We all need a good diet, good exercise, fresh air and quality sleep for a start. Less stress is ideal even if all of us busy bunnies seem to have a lot going on but we can work on that. We all try to eat well and my Instagram feed is always full of posts with great healthy dining options. There are a lot of future ‘Jo Wicks’ out there with some great healthy food ideas and recipes. It’s definitely worth a try.
What if you feel you aren’t getting all the good stuff from what you eat? Are you still feeling tired, lethargic and perhaps a little run down? Or do you want to focus on something particular like aching joints, improving skin, hair and nails or adding a bit more oomph at the gym without getting you into trouble like Lance Armstrong or Maria Sharapova?
Vitamins and Supplements
Most pharmacies, health food stores, supermarkets and even some beauty salons now have a wide array of vitamins available and the choice can be quite mind boggling. Unless you know exactly what you want or need, make sure you get sound advice from a qualified or properly trained individual.
Firstly I would always avoid the multivitamin varieties. These are of some use to the malnourished but most multivitamins do not have vitamins and minerals in enough quantity to make any real difference, especially when you are already eating a healthy diet. To help boost the vitamins and minerals your body absorbs from your diet, I suggest you use a good pre and pro-biotic supplement. My favourites are manufactured by Bio Kult or Optibac. Then you need to match the right supplement to your health goals.
There are 13 important essential vitamins required for the body to function properly. (Boring science bit alert) They are broadly split up into 2 categories, fat soluble vitamins (Vitamins A, D, E and K) and water soluble vitamins (Vitamins B1, B2, B3, B5, B6, B7, B9, B12, vitamin C). You will see these listed on the side of food packets. Fat soluble vitamins are stored by the body and kept in reserves, so it is possible to over do these. Water soluble vitamins are flushed out in your urine and are not stored so will need topping up daily.
Eating a healthy and varied diet every day will provide you with a good supply of these vitamins with the exception of Vitamin D which your body synthesizes in natural sunlight. The bare minimum you need is around 10-15 minutes of decent sun exposure three times a week for your body to produce all the Vitamin D you need.
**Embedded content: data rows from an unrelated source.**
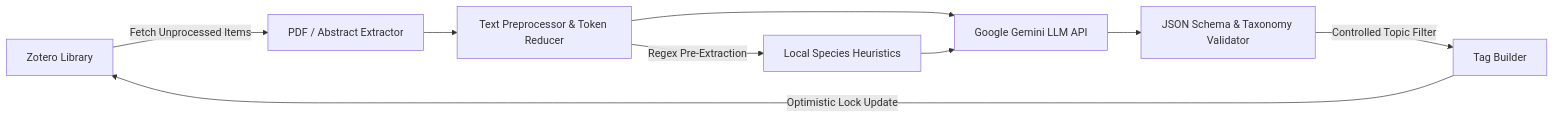
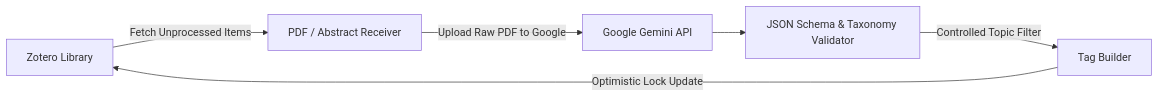
One commit to exTerEX/zotero-tagger changed the diagram in README.md. Above: the diagram before and after it, drawn with Mermaid. The commit also changed other lines of this file and 25 other files, not shown here.

Commit message:
feat: Moved away from local pdf text extraction to multi-modal direct extraction of tags

````diff
--- a/README.md
+++ b/README.md
@@ -42,10 +36,8 @@
 ```mermaid
 flowchart LR
-    A[Zotero Library] -->|Fetch Unprocessed Items| B[PDF / Abstract Extractor]
-    B --> C[Text Preprocessor & Token Reducer]
-    C -->|Regex Pre-Extraction| D[Local Species Heuristics]
-    C & D --> E[Google Gemini LLM API]
-    E --> F[JSON Schema & Taxonomy Validator]
-    F -->|Controlled Topic Filter| G[Tag Builder]
-    G -->|Optimistic Lock Update| A
+    A[Zotero Library] -->|Fetch Unprocessed Items| B[PDF / Abstract Receiver]
+    B -->|Upload Raw PDF to Google| C[Google Gemini API]
+    C --> D[JSON Schema & Taxonomy Validator]
+    D -->|Controlled Topic Filter| E[Tag Builder]
+    E -->|Optimistic Lock Update| A
 ```
````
The vitamins have different effects on various cell functions including nerve transmission, oxygen transport, blood clotting and cell regeneration.
Supplements and herbal products are much more interesting and if used properly will have you feeling amazing. These do vary greatly in quality depending on the brand, source and purity of the product. Look out for the word ‘standardised’ on the label when buying herbal products as they are made to a consistent industry recognised benchmark. My favourite brands are Solgar, Vega and Lamberts. They are of a very high quality and don’t make absurd claims on what they are for or can do for you. In many European countries, natural medicine is the first port of call when feeling poorly. There can be a lot of confusing information out there so make sure you get advice from a reputable source before taking any supplement.
We might not have clean, crisp Alpine air to breathe, but we can attain good health and wellbeing naturally. Next step – exercise, sleep and stress control.
Written by Bhavash Padhiar